[Records to process]
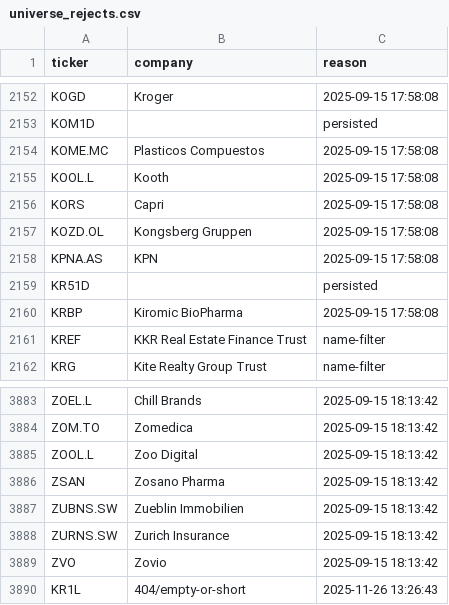
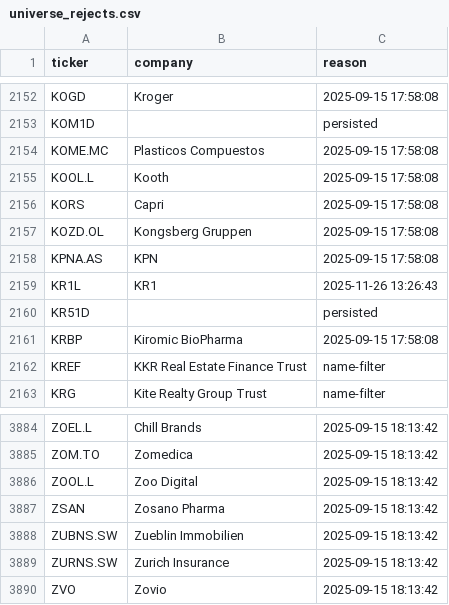
Before and after one commit to andrei1234D/GPT5, a CSV file: data/universe_rejects.csv, drawn as a sheet; only a part is shown, gaps mark what is left out.

```diff
--- a/data/universe_rejects.csv
+++ b/data/universe_rejects.csv
@@ -2158,2 +2158,3 @@ KOZD.OL,Kongsberg Gruppen,2025-09-15 17:58:08
 KPNA.AS,KPN,2025-09-15 17:58:08
+KR1L,KR1,2025-11-26 13:26:43
 KR51D,,persisted
@@ -3889,2 +3890 @@ ZURNS.SW,Zurich Insurance,2025-09-15 18:13:42
 ZVO,Zovio,2025-09-15 18:13:42
-KR1L,404/empty-or-short,2025-11-26 13:26:43
```
Also changed, not shown: data/stage1_kept.csv, data/stage2_merged.csv, 1 other file.
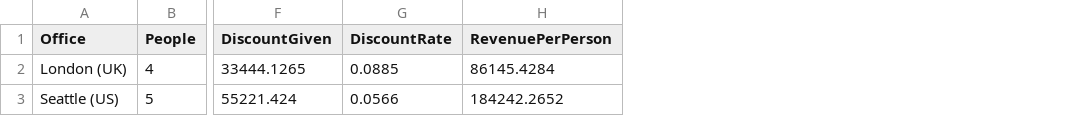
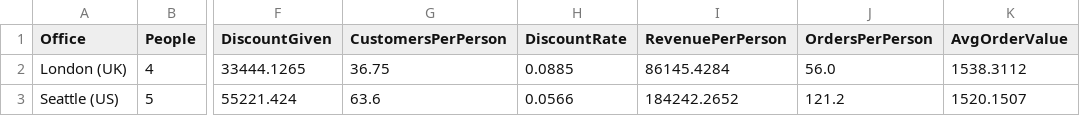
Before and after one commit to lichengsu/northwind-analysis, a CSV file: outputs/q3_offices.csv, drawn as a sheet; only a part is shown, gaps mark what is left out; the diff names each change by its address in the sheet, - before the commit and + after, or states it on an @@ line.

```diff
--- a/outputs/q3_offices.csv
+++ b/outputs/q3_offices.csv
+column G (CustomersPerPerson), rows 2-3: 36.75 | 63.6
+column J (OrdersPerPerson), rows 2-3: 56.0 | 121.2
+column K (AvgOrderValue), rows 2-3: 1538.3112 | 1520.1507
```
Also changed, not shown: outputs/q2_by_promised_window.csv, outputs/q2_by_shipper.csv, 20 other files.
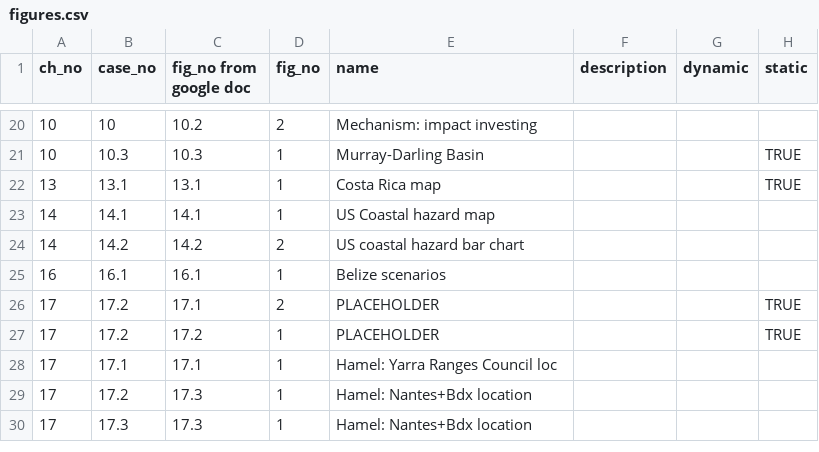
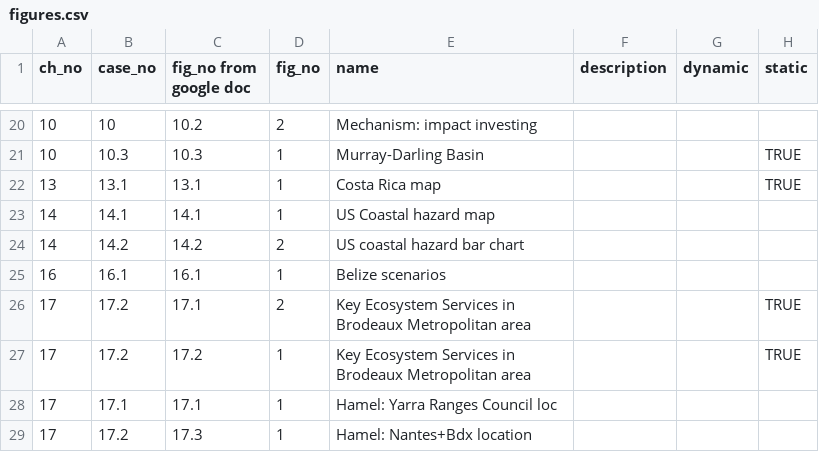
Before and after one commit to charlottegiseleweil/GreenGrowth, a CSV file: src/data/figures.csv, drawn as a sheet; only a part is shown, gaps mark what is left out; the shorter side is filled out with more unchanged rows.

```diff
--- a/src/data/figures.csv
+++ b/src/data/figures.csv
@@ -25,4 +25,4 @@ ch_no,case_no,fig_no from google doc,fig_no,name,description,dynamic,static
 16,16.1,16.1,1,Belize scenarios,,,
-17,17.2,17.1,2,PLACEHOLDER,,,TRUE
-17,17.2,17.2,1,PLACEHOLDER,,,TRUE
+17,17.2,17.1,2,Key Ecosystem Services in Brodeaux Metropolitan area,,,TRUE
+17,17.2,17.2,1,Key Ecosystem Services in Brodeaux Metropolitan area,,,TRUE
 17,17.1,17.1,1,Hamel: Yarra Ranges Council loc,,,
```
Also changed, not shown: 1 other file.
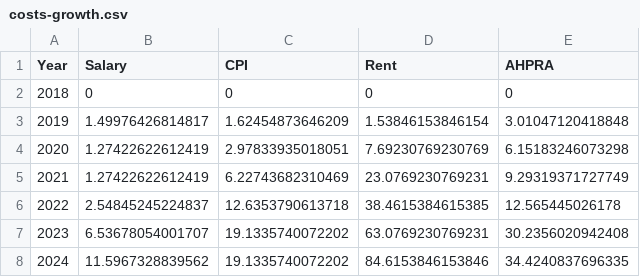
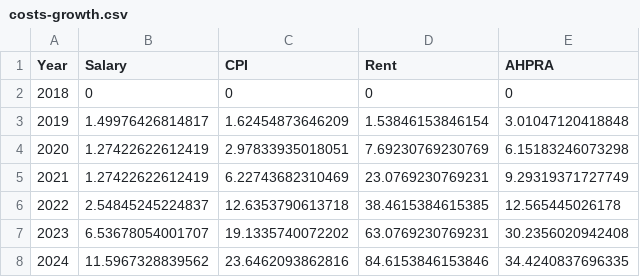
Before and after one commit to samnunn/industrial-relations-club, a CSV file: dit-cost-of-living/costs-growth.csv, drawn as a sheet.

```diff
--- a/dit-cost-of-living/costs-growth.csv
+++ b/dit-cost-of-living/costs-growth.csv
@@ -7,2 +7,2 @@ Year,Salary,CPI,Rent,AHPRA
 2023,6.53678054001707,19.1335740072202,63.0769230769231,30.2356020942408
-2024,11.5967328839562,19.1335740072202,84.6153846153846,34.4240837696335
+2024,11.5967328839562,23.6462093862816,84.6153846153846,34.4240837696335
```
Also changed, not shown: dit-cost-of-living/costs-absolute-values.csv, 1 other file.
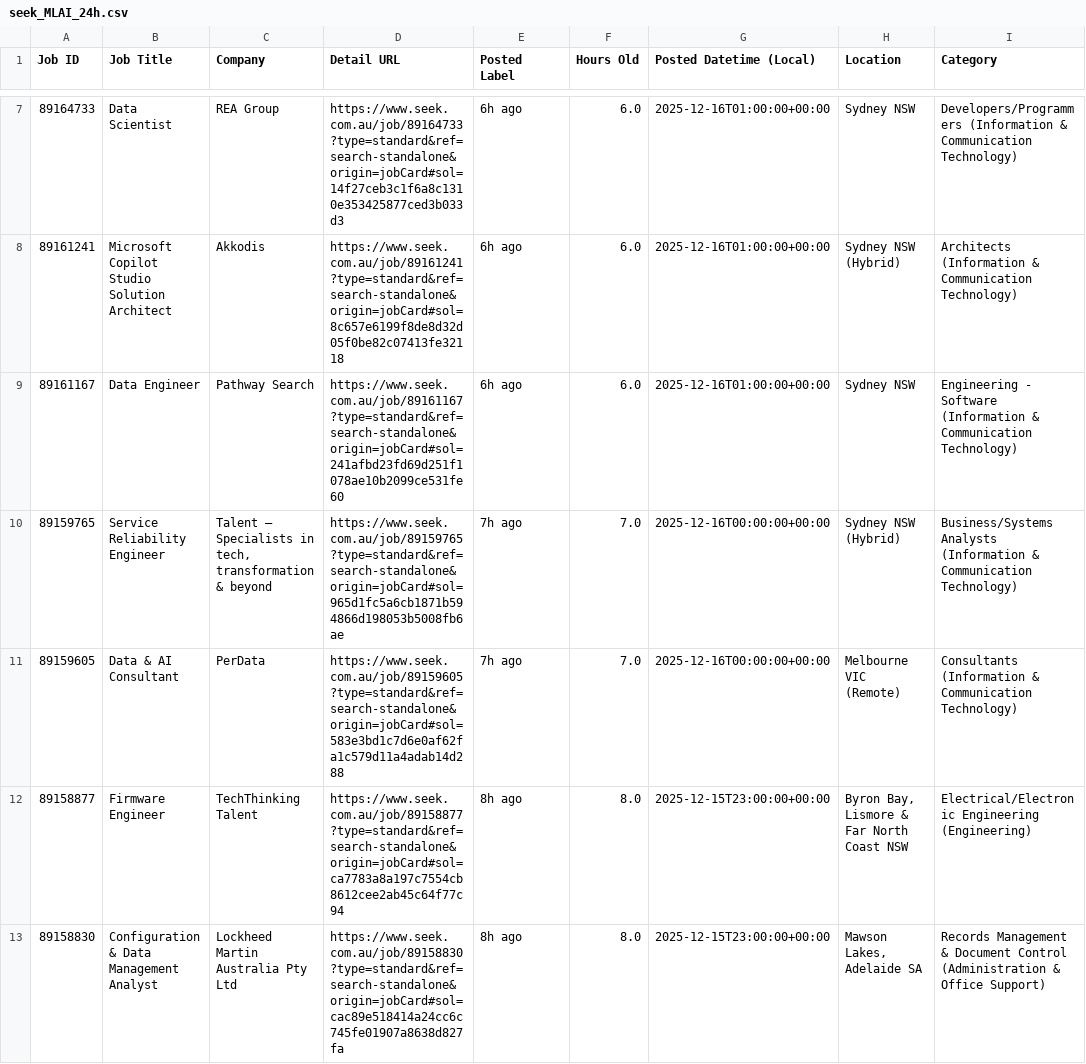
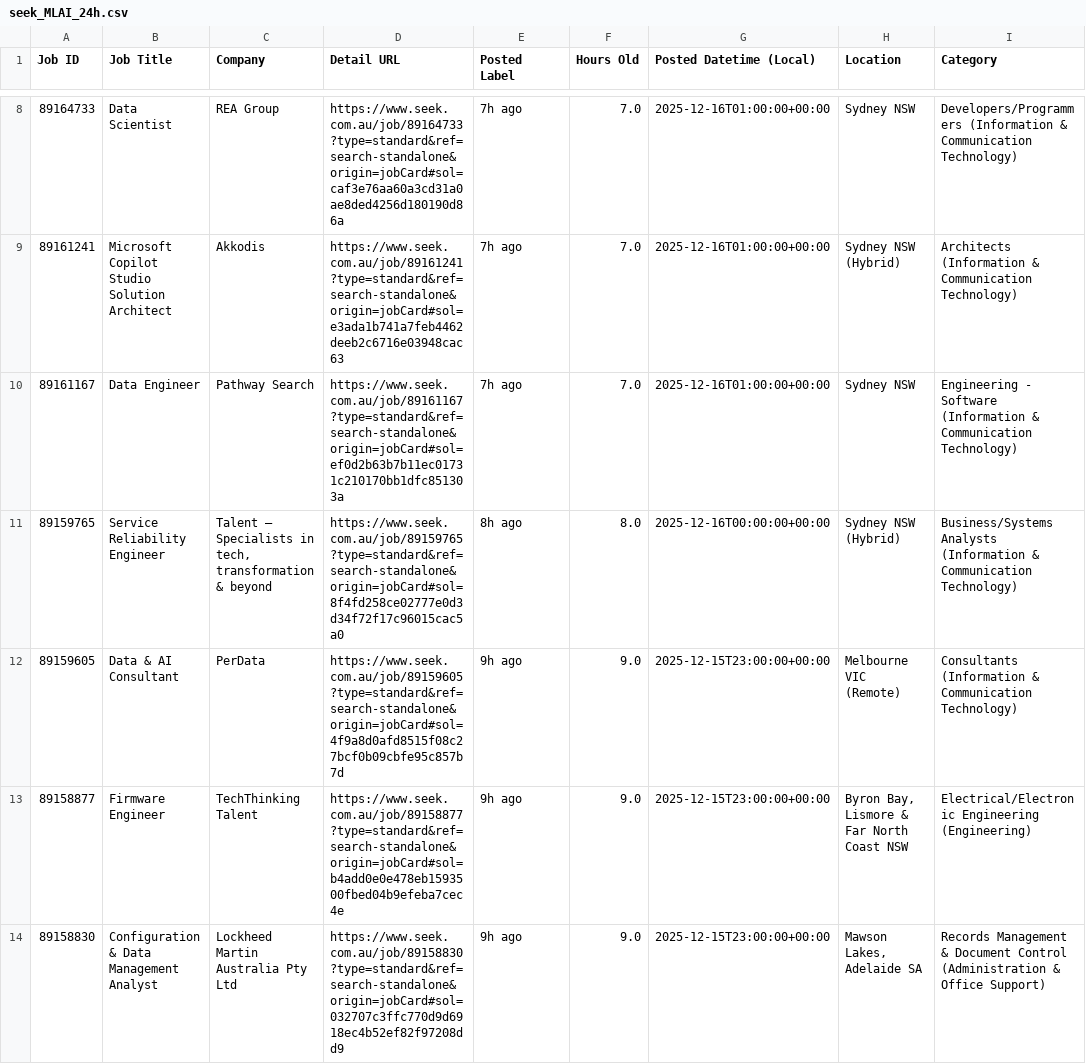
Before and after one commit to TIMXSHI/JobScrapper_SEEK_BA.BI, a CSV file: seek_MLAI_24h.csv, drawn as a sheet; only a part is shown, gaps mark what is left out; addresses are those after the commit; the diff covers the shown part only; the diff names each change by its address in the sheet, - before the commit and + after, or states it on an @@ line.

```diff
--- a/seek_MLAI_24h.csv
+++ b/seek_MLAI_24h.csv
-D8 (Detail URL): https://www.seek.com.au/job/89164733?type=standard&ref=search-standalone&origin=jobCard#sol=14f27ceb3c1f6a8c1310e353425877ced3b033d3
+D8 (Detail URL): https://www.seek.com.au/job/89164733?type=standard&ref=search-standalone&origin=jobCard#sol=caf3e76aa60a3cd31a0ae8ded4256d180190d86a
-E8:E10 (Posted Label): 6h ago
+E8:E10 (Posted Label): 7h ago
-F8:F10 (Hours Old): 6.0
+F8:F10 (Hours Old): 7.0
-D9 (Detail URL): https://www.seek.com.au/job/89161241?type=standard&ref=search-standalone&origin=jobCard#sol=8c657e6199f8de8d32d05f0be82c07413fe32118
+D9 (Detail URL): https://www.seek.com.au/job/89161241?type=standard&ref=search-standalone&origin=jobCard#sol=e3ada1b741a7feb4462deeb2c6716e03948cac63
-D10 (Detail URL): https://www.seek.com.au/job/89161167?type=standard&ref=search-standalone&origin=jobCard#sol=241afbd23fd69d251f1078ae10b2099ce531fe60
+D10 (Detail URL): https://www.seek.com.au/job/89161167?type=standard&ref=search-standalone&origin=jobCard#sol=ef0d2b63b7b11ec01731c210170bb1dfc851303a
-D11 (Detail URL): https://www.seek.com.au/job/89159765?type=standard&ref=search-standalone&origin=jobCard#sol=965d1fc5a6cb1871b594866d198053b5008fb6ae
+D11 (Detail URL): https://www.seek.com.au/job/89159765?type=standard&ref=search-standalone&origin=jobCard#sol=8f4fd258ce02777e0d3d34f72f17c96015cac5a0
-E11 (Posted Label): 7h ago
+E11 (Posted Label): 8h ago
-F11 (Hours Old): 7.0
+F11 (Hours Old): 8.0
-D12 (Detail URL): https://www.seek.com.au/job/89159605?type=standard&ref=search-standalone&origin=jobCard#sol=583e3bd1c7d6e0af62fa1c579d11a4adab14d288
+D12 (Detail URL): https://www.seek.com.au/job/89159605?type=standard&ref=search-standalone&origin=jobCard#sol=4f9a8d0afd8515f08c27bcf0b09cbfe95c857b7d
-E12 (Posted Label): 7h ago
+E12 (Posted Label): 9h ago
-F12 (Hours Old): 7.0
+F12 (Hours Old): 9.0
-G12 (Posted Datetime (Local)): 2025-12-16T00:00:00+00:00
+G12 (Posted Datetime (Local)): 2025-12-15T23:00:00+00:00
-D13 (Detail URL): https://www.seek.com.au/job/89158877?type=standard&ref=search-standalone&origin=jobCard#sol=ca7783a8a197c7554cb8612cee2ab45c64f77c94
+D13 (Detail URL): https://www.seek.com.au/job/89158877?type=standard&ref=search-standalone&origin=jobCard#sol=b4add0e0e478eb1593500fbed04b9efeba7cec4e
-E13:E14 (Posted Label): 8h ago
+E13:E14 (Posted Label): 9h ago
-F13:F14 (Hours Old): 8.0
+F13:F14 (Hours Old): 9.0
-D14 (Detail URL): https://www.seek.com.au/job/89158830?type=standard&ref=search-standalone&origin=jobCard#sol=cac89e518414a24cc6c745fe01907a8638d827fa
+D14 (Detail URL): https://www.seek.com.au/job/89158830?type=standard&ref=search-standalone&origin=jobCard#sol=032707c3ffc770d9d6918ec4b52ef82f97208dd9
```
Also changed, not shown: 1 added row and 27 edited cells elsewhere in this file, 1 other file.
[/Records to process]
The answer is every line of the data, exactly as written, with the pictures dropped.

Before and after one commit to andrei1234D/GPT5, a CSV file: data/universe_rejects.csv, drawn as a sheet; only a part is shown, gaps mark what is left out.

```diff
--- a/data/universe_rejects.csv
+++ b/data/universe_rejects.csv
@@ -2158,2 +2158,3 @@ KOZD.OL,Kongsberg Gruppen,2025-09-15 17:58:08
 KPNA.AS,KPN,2025-09-15 17:58:08
+KR1L,KR1,2025-11-26 13:26:43
 KR51D,,persisted
@@ -3889,2 +3890 @@ ZURNS.SW,Zurich Insurance,2025-09-15 18:13:42
 ZVO,Zovio,2025-09-15 18:13:42
-KR1L,404/empty-or-short,2025-11-26 13:26:43
```
Also changed, not shown: data/stage1_kept.csv, data/stage2_merged.csv, 1 other file.
Before and after one commit to lichengsu/northwind-analysis, a CSV file: outputs/q3_offices.csv, drawn as a sheet; only a part is shown, gaps mark what is left out; the diff names each change by its address in the sheet, - before the commit and + after, or states it on an @@ line.

```diff
--- a/outputs/q3_offices.csv
+++ b/outputs/q3_offices.csv
+column G (CustomersPerPerson), rows 2-3: 36.75 | 63.6
+column J (OrdersPerPerson), rows 2-3: 56.0 | 121.2
+column K (AvgOrderValue), rows 2-3: 1538.3112 | 1520.1507
```
Also changed, not shown: outputs/q2_by_promised_window.csv, outputs/q2_by_shipper.csv, 20 other files.
Before and after one commit to charlottegiseleweil/GreenGrowth, a CSV file: src/data/figures.csv, drawn as a sheet; only a part is shown, gaps mark what is left out; the shorter side is filled out with more unchanged rows.

```diff
--- a/src/data/figures.csv
+++ b/src/data/figures.csv
@@ -25,4 +25,4 @@ ch_no,case_no,fig_no from google doc,fig_no,name,description,dynamic,static
 16,16.1,16.1,1,Belize scenarios,,,
-17,17.2,17.1,2,PLACEHOLDER,,,TRUE
-17,17.2,17.2,1,PLACEHOLDER,,,TRUE
+17,17.2,17.1,2,Key Ecosystem Services in Brodeaux Metropolitan area,,,TRUE
+17,17.2,17.2,1,Key Ecosystem Services in Brodeaux Metropolitan area,,,TRUE
 17,17.1,17.1,1,Hamel: Yarra Ranges Council loc,,,
```
Also changed, not shown: 1 other file.
Before and after one commit to samnunn/industrial-relations-club, a CSV file: dit-cost-of-living/costs-growth.csv, drawn as a sheet.

```diff
--- a/dit-cost-of-living/costs-growth.csv
+++ b/dit-cost-of-living/costs-growth.csv
@@ -7,2 +7,2 @@ Year,Salary,CPI,Rent,AHPRA
 2023,6.53678054001707,19.1335740072202,63.0769230769231,30.2356020942408
-2024,11.5967328839562,19.1335740072202,84.6153846153846,34.4240837696335
+2024,11.5967328839562,23.6462093862816,84.6153846153846,34.4240837696335
```
Also changed, not shown: dit-cost-of-living/costs-absolute-values.csv, 1 other file.
Before and after one commit to TIMXSHI/JobScrapper_SEEK_BA.BI, a CSV file: seek_MLAI_24h.csv, drawn as a sheet; only a part is shown, gaps mark what is left out; addresses are those after the commit; the diff covers the shown part only; the diff names each change by its address in the sheet, - before the commit and + after, or states it on an @@ line.

```diff
--- a/seek_MLAI_24h.csv
+++ b/seek_MLAI_24h.csv
-D8 (Detail URL): https://www.seek.com.au/job/89164733?type=standard&ref=search-standalone&origin=jobCard#sol=14f27ceb3c1f6a8c1310e353425877ced3b033d3
+D8 (Detail URL): https://www.seek.com.au/job/89164733?type=standard&ref=search-standalone&origin=jobCard#sol=caf3e76aa60a3cd31a0ae8ded4256d180190d86a
-E8:E10 (Posted Label): 6h ago
+E8:E10 (Posted Label): 7h ago
-F8:F10 (Hours Old): 6.0
+F8:F10 (Hours Old): 7.0
-D9 (Detail URL): https://www.seek.com.au/job/89161241?type=standard&ref=search-standalone&origin=jobCard#sol=8c657e6199f8de8d32d05f0be82c07413fe32118
+D9 (Detail URL): https://www.seek.com.au/job/89161241?type=standard&ref=search-standalone&origin=jobCard#sol=e3ada1b741a7feb4462deeb2c6716e03948cac63
-D10 (Detail URL): https://www.seek.com.au/job/89161167?type=standard&ref=search-standalone&origin=jobCard#sol=241afbd23fd69d251f1078ae10b2099ce531fe60
+D10 (Detail URL): https://www.seek.com.au/job/89161167?type=standard&ref=search-standalone&origin=jobCard#sol=ef0d2b63b7b11ec01731c210170bb1dfc851303a
-D11 (Detail URL): https://www.seek.com.au/job/89159765?type=standard&ref=search-standalone&origin=jobCard#sol=965d1fc5a6cb1871b594866d198053b5008fb6ae
+D11 (Detail URL): https://www.seek.com.au/job/89159765?type=standard&ref=search-standalone&origin=jobCard#sol=8f4fd258ce02777e0d3d34f72f17c96015cac5a0
-E11 (Posted Label): 7h ago
+E11 (Posted Label): 8h ago
-F11 (Hours Old): 7.0
+F11 (Hours Old): 8.0
-D12 (Detail URL): https://www.seek.com.au/job/89159605?type=standard&ref=search-standalone&origin=jobCard#sol=583e3bd1c7d6e0af62fa1c579d11a4adab14d288
+D12 (Detail URL): https://www.seek.com.au/job/89159605?type=standard&ref=search-standalone&origin=jobCard#sol=4f9a8d0afd8515f08c27bcf0b09cbfe95c857b7d
-E12 (Posted Label): 7h ago
+E12 (Posted Label): 9h ago
-F12 (Hours Old): 7.0
+F12 (Hours Old): 9.0
-G12 (Posted Datetime (Local)): 2025-12-16T00:00:00+00:00
+G12 (Posted Datetime (Local)): 2025-12-15T23:00:00+00:00
-D13 (Detail URL): https://www.seek.com.au/job/89158877?type=standard&ref=search-standalone&origin=jobCard#sol=ca7783a8a197c7554cb8612cee2ab45c64f77c94
+D13 (Detail URL): https://www.seek.com.au/job/89158877?type=standard&ref=search-standalone&origin=jobCard#sol=b4add0e0e478eb1593500fbed04b9efeba7cec4e
-E13:E14 (Posted Label): 8h ago
+E13:E14 (Posted Label): 9h ago
-F13:F14 (Hours Old): 8.0
+F13:F14 (Hours Old): 9.0
-D14 (Detail URL): https://www.seek.com.au/job/89158830?type=standard&ref=search-standalone&origin=jobCard#sol=cac89e518414a24cc6c745fe01907a8638d827fa
+D14 (Detail URL): https://www.seek.com.au/job/89158830?type=standard&ref=search-standalone&origin=jobCard#sol=032707c3ffc770d9d6918ec4b52ef82f97208dd9
```
Also changed, not shown: 1 added row and 27 edited cells elsewhere in this file, 1 other file.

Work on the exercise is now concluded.